I leave you this one last note. Night riding is much more dangerous but can be enjoyed when you slow it all down and Light it all up. I enjoy riding at night. Once again keep the contact patch between the lines.
Michael Theodore
National Road Captain


Michael Theodore BIO

 Hello my name is Michael Theodore (aka Theo). I live in Warren, Ohio with my awesome wife my best friend sis Theo. I attend Pentecostal Community Church in Jefferson, Ohio where I am the sound booth leader, home prayer group leader with my wife, and  motorcycle ministry leader. I am the ASR national road captain and the Ohio coordinator.

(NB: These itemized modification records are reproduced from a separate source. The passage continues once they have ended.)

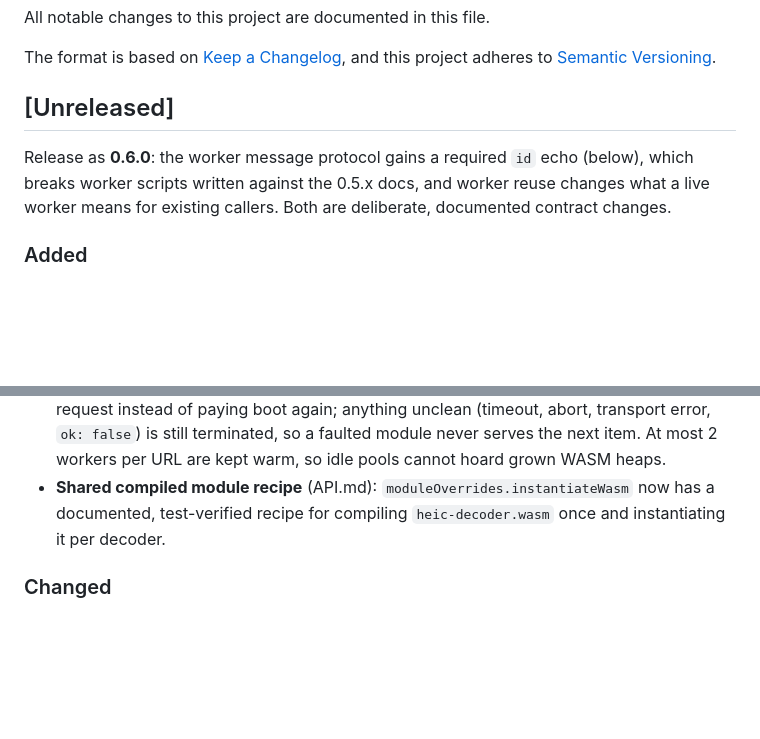
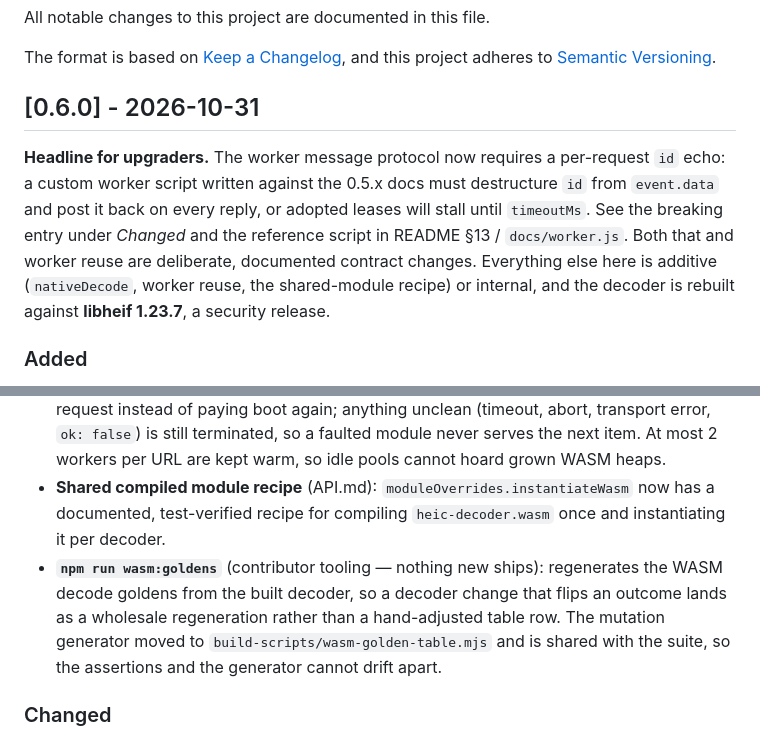
Before and after one commit to keeratita/heic-converter, a Markdown page: CHANGELOG.md, 2 parts joined by grey strips. Rendered like a GitHub page; blank space fills up the shorter version.

Commit message:
docs(release): 0.6.0 release notes

```diff
--- a/CHANGELOG.md
+++ b/CHANGELOG.md
@@ -5,15 +5,23 @@ All notable changes to this project are documented in this file.
 The format is based on [Keep a Changelog](https://keepachangelog.com/en/1.1.0/),
 and this project adheres to [Semantic Versioning](https://semver.org/spec/v2.0.0.html).
 
-## [Unreleased]
+## [0.6.0] - 2026-10-31
 
-Release as **0.6.0**: the worker message protocol gains a required `id` echo (below), which breaks worker scripts written against the 0.5.x docs, and worker reuse changes what a live worker means for existing callers. Both are deliberate, documented contract changes.
+**Headline for upgraders.** The worker message protocol now requires a per-request `id`
+echo: a custom worker script written against the 0.5.x docs must destructure `id` from
+`event.data` and post it back on every reply, or adopted leases will stall until
+`timeoutMs`. See the breaking entry under _Changed_ and the reference script in
+README §13 / `docs/worker.js`. Both that and worker reuse are deliberate, documented
+contract changes. Everything else here is additive (`nativeDecode`, worker reuse, the
+shared-module recipe) or internal, and the decoder is rebuilt against **libheif 1.23.7**,
+a security release.
 
 ### Added
 
 - **Opt-in platform-native HEIC decoding** (`nativeDecode: true`): on HEIC-capable hosts the platform's own `createImageBitmap` stack decodes and the ~290 KB gzipped libheif payload is never fetched. The Strategy lives in its own lazy chunk, fails over to libheif transparently, and never surfaces a native error to a caller. See API.md _Decode strategy_.
 - **Worker reuse**: `convertHeicInWorker`/`convertManyInWorker` keep live workers across a batch — a worker that answered a clean `ok: true` is parked and adopted by the next request instead of paying boot again; anything unclean (timeout, abort, transport error, `ok: false`) is still terminated, so a faulted module never serves the next item. At most 2 workers per URL are kept warm, so idle pools cannot hoard grown WASM heaps.
 - **Shared compiled module recipe** (API.md): `moduleOverrides.instantiateWasm` now has a documented, test-verified recipe for compiling `heic-decoder.wasm` once and instantiating it per decoder.
+- **`npm run wasm:goldens`** (contributor tooling — nothing new ships): regenerates the WASM decode goldens from the built decoder, so a decoder change that flips an outcome lands as a wholesale regeneration rather than a hand-adjusted table row. The mutation generator moved to `build-scripts/wasm-golden-table.mjs` and is shared with the suite, so the assertions and the generator cannot drift apart.
 
 ### Changed
 
```
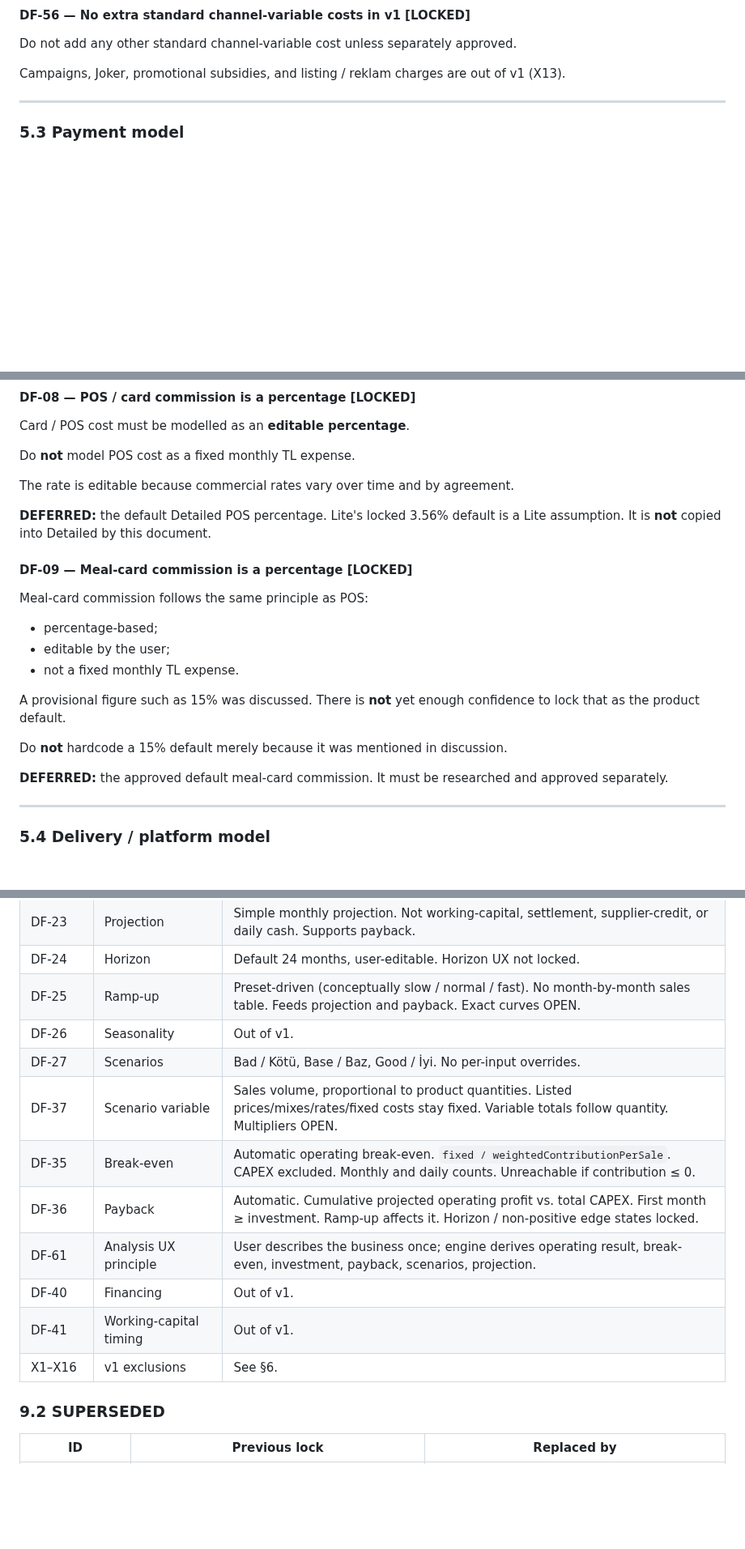
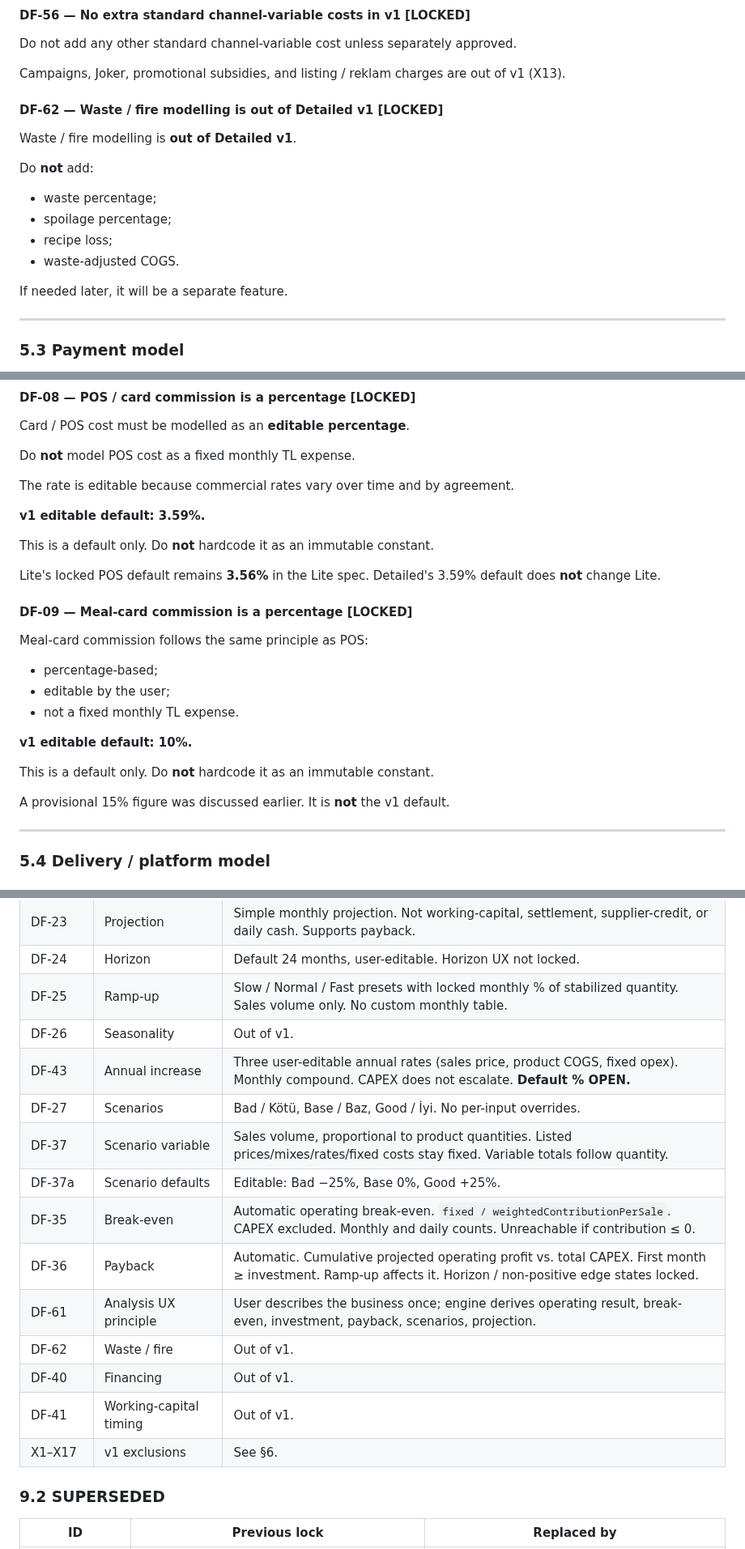
Before and after one commit to jansoganci/quick-calc, a Markdown page: docs/DETAILED_FEASIBILITY_DECISIONS.md, 3 parts joined by grey strips. Shown at 81% size. GitHub-like rendering; blank space fills up the shorter version.

```diff
--- a/docs/DETAILED_FEASIBILITY_DECISIONS.md
+++ b/docs/DETAILED_FEASIBILITY_DECISIONS.md
@@ -450,6 +452,19 @@ Do **not** include in channel-variable cost:
 Do not add any other standard channel-variable cost unless separately approved.
 
 Campaigns, Joker, promotional subsidies, and listing / reklam charges are out of v1 (X13).
+
+#### DF-62 — Waste / fire modelling is out of Detailed v1 **[LOCKED]**
+
+Waste / fire modelling is **out of Detailed v1**.
+
+Do **not** add:
+
+- waste percentage;
+- spoilage percentage;
+- recipe loss;
+- waste-adjusted COGS.
+
+If needed later, it will be a separate feature.
 
 ---
 
@@ -504,7 +519,11 @@ Do **not** model POS cost as a fixed monthly TL expense.
 
 The rate is editable because commercial rates vary over time and by agreement.
 
-**DEFERRED:** the default Detailed POS percentage. Lite's locked 3.56% default is a Lite assumption. It is **not** copied into Detailed by this document.
+**v1 editable default: 3.59%.**
+
+This is a default only. Do **not** hardcode it as an immutable constant.
+
+Lite's locked POS default remains **3.56%** in the Lite spec. Detailed's 3.59% default does **not** change Lite.
 
 #### DF-09 — Meal-card commission is a percentage **[LOCKED]**
 
@@ -514,11 +533,11 @@ Meal-card commission follows the same principle as POS:
 - editable by the user;
 - not a fixed monthly TL expense.
 
-A provisional figure such as 15% was discussed. There is **not** yet enough confidence to lock that as the product default.
+**v1 editable default: 10%.**
 
-Do **not** hardcode a 15% default merely because it was mentioned in discussion.
+This is a default only. Do **not** hardcode it as an immutable constant.
 
-**DEFERRED:** the approved default meal-card commission. It must be researched and approved separately.
+A provisional 15% figure was discussed earlier. It is **not** the v1 default.
 
 ---
 
@@ -1284,16 +1387,19 @@ Generic utilities and visual primitives may be shared later when reuse is genuin
 | DF-31 | VAT engine | No full accounting VAT engine; no per-expense deductible VAT / carry-forward / VAT-return machinery. Prices stay VAT-inclusive. |
 | DF-23 | Projection | Simple monthly projection. Not working-capital, settlement, supplier-credit, or daily cash. Supports payback. |
 | DF-24 | Horizon | Default 24 months, user-editable. Horizon UX not locked. |
-| DF-25 | Ramp-up | Preset-driven (conceptually slow / normal / fast). No month-by-month sales table. Feeds projection and payback. Exact curves OPEN. |
+| DF-25 | Ramp-up | Slow / Normal / Fast presets with locked monthly % of stabilized quantity. Sales volume only. No custom monthly table. |
 | DF-26 | Seasonality | Out of v1. |
+| DF-43 | Annual increase | Three user-editable annual rates (sales price, product COGS, fixed opex). Monthly compound. CAPEX does not escalate. **Default % OPEN.** |
 | DF-27 | Scenarios | Bad / Kötü, Base / Baz, Good / İyi. No per-input overrides. |
-| DF-37 | Scenario variable | Sales volume, proportional to product quantities. Listed prices/mixes/rates/fixed costs stay fixed. Variable totals follow quantity. Multipliers OPEN. |
+| DF-37 | Scenario variable | Sales volume, proportional to product quantities. Listed prices/mixes/rates/fixed costs stay fixed. Variable totals follow quantity. |
+| DF-37a | Scenario defaults | Editable: Bad −25%, Base 0%, Good +25%. |
 | DF-35 | Break-even | Automatic operating break-even. `fixed / weightedContributionPerSale`. CAPEX excluded. Monthly and daily counts. Unreachable if contribution ≤ 0. |
 | DF-36 | Payback | Automatic. Cumulative projected operating profit vs. total CAPEX. First month ≥ investment. Ramp-up affects it. Horizon / non-positive edge states locked. |
 | DF-61 | Analysis UX principle | User describes the business once; engine derives operating result, break-even, investment, payback, scenarios, projection. |
+| DF-62 | Waste / fire | Out of v1. |
 | DF-40 | Financing | Out of v1. |
 | DF-41 | Working-capital timing | Out of v1. |
-| X1–X16 | v1 exclusions | See §6. |
+| X1–X17 | v1 exclusions | See §6. |
 
 ### 9.2 SUPERSEDED
 
```
Also changed, not shown: other parts of docs/DETAILED_FEASIBILITY_DECISIONS.md (+125 -28 lines).
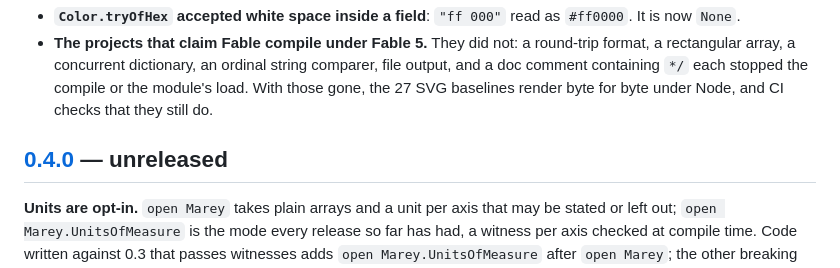
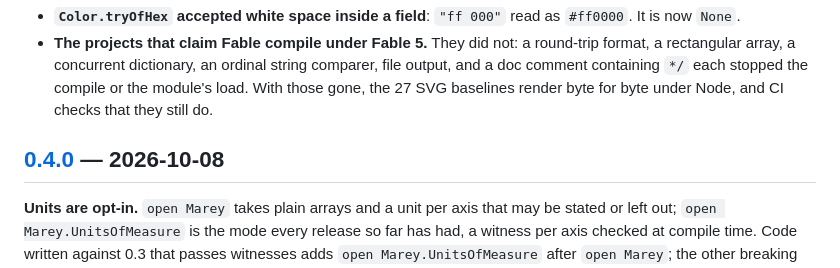
Before and after one commit to Axym-Labs/marey, a Markdown page: CHANGELOG.md, the part around one of its changes. GitHub-like rendering.

Commit message:
changelog: 0.4.0 released on 2026-10-08
Co-Authored-By: Claude Opus 5.5 <noreply@anthropic.com>

```diff
--- a/CHANGELOG.md
+++ b/CHANGELOG.md
@@ -37,7 +37,7 @@ land in a minor release.
   doc comment containing `*/` each stopped the compile or the module's load. With those gone,
   the 27 SVG baselines render byte for byte under Node, and CI checks that they still do.
 
-## [0.4.0] — unreleased
+## [0.4.0] — 2026-10-08
 
 **Units are opt-in.** `open Marey` takes plain arrays and a unit per axis that may be stated or
 left out; `open Marey.UnitsOfMeasure` is the mode every release so far has had, a witness per axis
```
Also changed, not shown: other parts of CHANGELOG.md (+2 -2 lines).
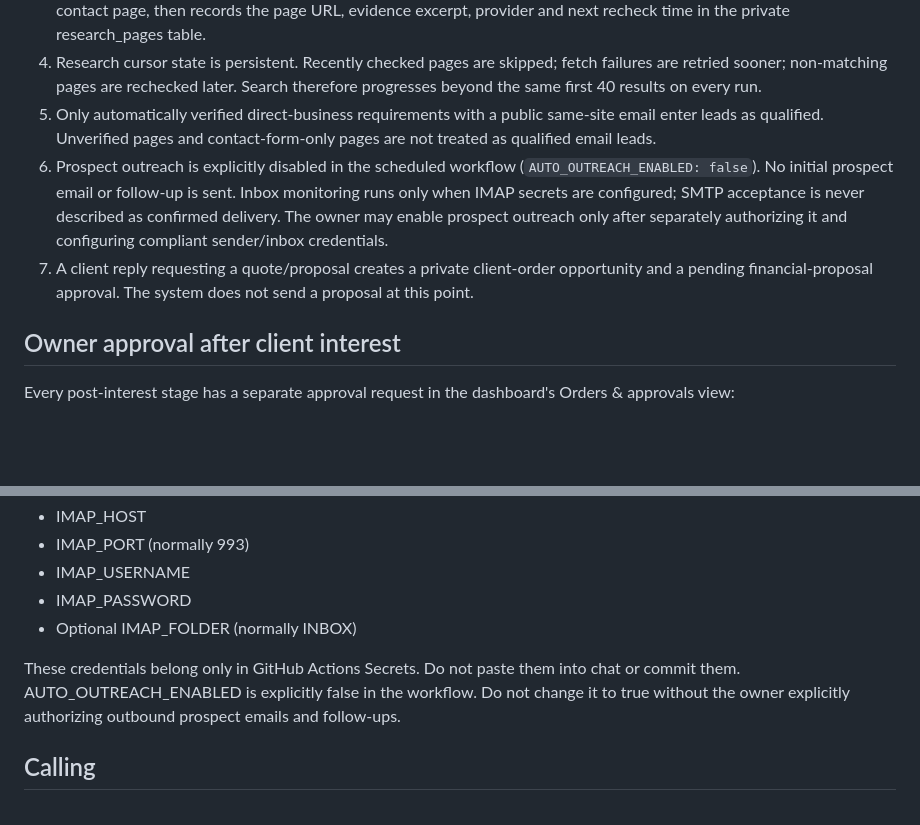
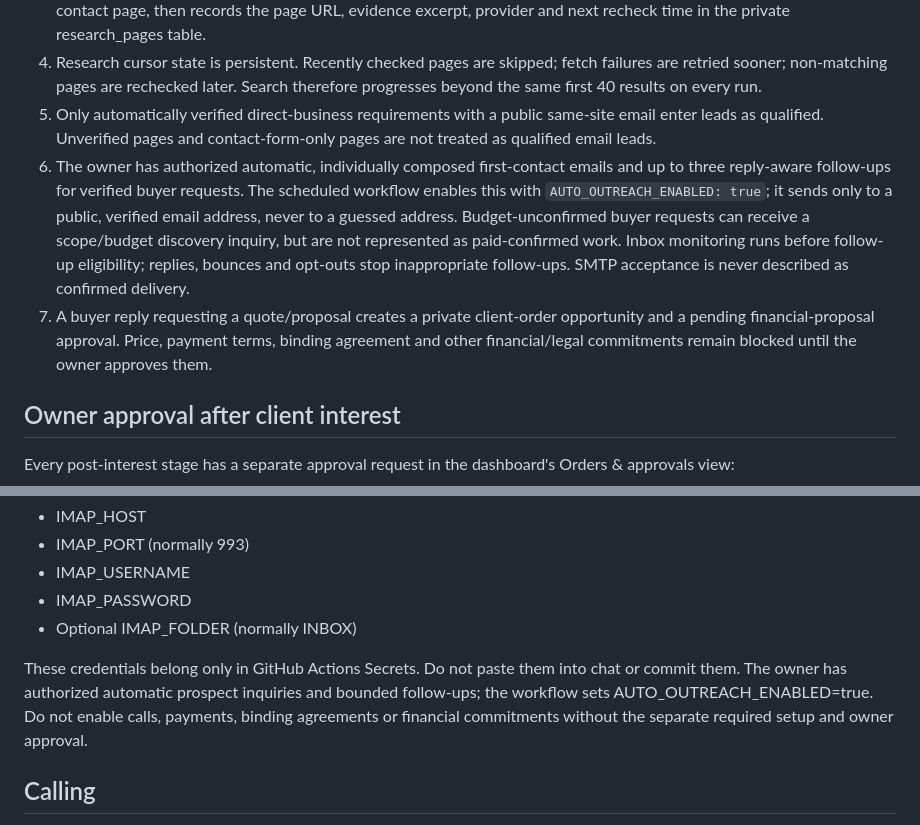
Before and after one commit to geniedevs26/genieagent, a Markdown page: README.md, 2 parts joined by grey strips. GitHub-like rendering; blank space fills up the shorter version.

Commit message:
Document automatic prospecting and post-interest approval boundary

```diff
--- a/README.md
+++ b/README.md
@@ -13,8 +13,8 @@ Owner-only client acquisition automation: persistent public research, automatic
 3. The page must be on the business's own website and expose a public business email. The research worker checks the contact page, then records the page URL, evidence excerpt, provider and next recheck time in the private research_pages table.
 4. Research cursor state is persistent. Recently checked pages are skipped; fetch failures are retried sooner; non-matching pages are rechecked later. Search therefore progresses beyond the same first 40 results on every run.
 5. Only automatically verified direct-business requirements with a public same-site email enter leads as qualified. Unverified pages and contact-form-only pages are not treated as qualified email leads.
-6. Prospect outreach is explicitly disabled in the scheduled workflow (`AUTO_OUTREACH_ENABLED: false`). No initial prospect email or follow-up is sent. Inbox monitoring runs only when IMAP secrets are configured; SMTP acceptance is never described as confirmed delivery. The owner may enable prospect outreach only after separately authorizing it and configuring compliant sender/inbox credentials.
-7. A client reply requesting a quote/proposal creates a private client-order opportunity and a pending financial-proposal approval. The system does not send a proposal at this point.
+6. The owner has authorized automatic, individually composed first-contact emails and up to three reply-aware follow-ups for verified buyer requests. The scheduled workflow enables this with `AUTO_OUTREACH_ENABLED: true`; it sends only to a public, verified email address, never to a guessed address. Budget-unconfirmed buyer requests can receive a scope/budget discovery inquiry, but are not represented as paid-confirmed work. Inbox monitoring runs before follow-up eligibility; replies, bounces and opt-outs stop inappropriate follow-ups. SMTP acceptance is never described as confirmed delivery.
+7. A buyer reply requesting a quote/proposal creates a private client-order opportunity and a pending financial-proposal approval. Price, payment terms, binding agreement and other financial/legal commitments remain blocked until the owner approves them.
 
 ## Owner approval after client interest
 Every post-interest stage has a separate approval request in the dashboard's Orders & approvals view:
@@ -48,7 +48,7 @@ For inbox reply/bounce, AI email replies and client-stage monitoring:
 - IMAP_PASSWORD
 - Optional IMAP_FOLDER (normally INBOX)
 
-These credentials belong only in GitHub Actions Secrets. Do not paste them into chat or commit them. AUTO_OUTREACH_ENABLED is explicitly false in the workflow. Do not change it to true without the owner explicitly authorizing outbound prospect emails and follow-ups.
+These credentials belong only in GitHub Actions Secrets. Do not paste them into chat or commit them. The owner has authorized automatic prospect inquiries and bounded follow-ups; the workflow sets AUTO_OUTREACH_ENABLED=true. Do not enable calls, payments, binding agreements or financial commitments without the separate required setup and owner approval.
 
 ## Calling
 Automatic AI phone calling is not connected. A compliant PSTN calling route is required to reach ordinary mobile/landline numbers; browser/WebRTC software alone does not provide free PSTN minutes. No genuinely zero-cost provider with verified ongoing India outbound calling has been found, and no paid provider is configured. No call is claimed as placed.
```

What Azusa Street-Riders Ministry means to me; Fist off I would like to say ASR became a part of my family. This ministry is very personal to me. I came into ASR back in 2010 and ASR has forever changed my life. I was out of church for four years over something basically stupid and I got very hurt and bitter over it to where it was starting to make me go into a depression. On March 31st  2010 my life was forever changed when our son was killed. I realized heaven and hell are real and that we are not promised tomorrow. It took a very tragic accident to wake me up. A friend from our church knew of the Azusa Street-Riders and told my pastor about it. I remember that day clear as can be. My pastor took me and my son-in-law and a few church members down to my first ASR biker Sunday in southern Ohio. That day started what I call my bond  with my ASR family. My Pastor knew that this ministry would help me and I have to say without my ASR family and the Lord I would have gone into a huge depression.
My burden to reach the lost through this wonderful outreach has gotten bigger, not only for Ohio [which we have grown tremendously], but I also have that same vision to see us grow nationally. I have a strong passion for this ministry. We all need to be united in unity with the same passion and vision to move us forward.
Our vision as members should all be the same to reach lost souls. Thank you Bro Beall for founding this Awesome ministry where we all take our love and passion of riding motorcycles, then mixing in outreach with riding. I love everything about ASR and what it stands for. I am a man who doesn’t like titles I like to run under the radar so to speak. I am so deeply humbled and honored to be even nominated for President.
Please pray for God’s covering and unity over this election before you cast your vote. I will fully support this board whoever gets elected. I love you all may God bless you all.
Michael Theodore (aka Theo)
ASR-National Road Captain and Coordinator for Ohio
The Apostolic Motorcycle Ministry of Jesus Christ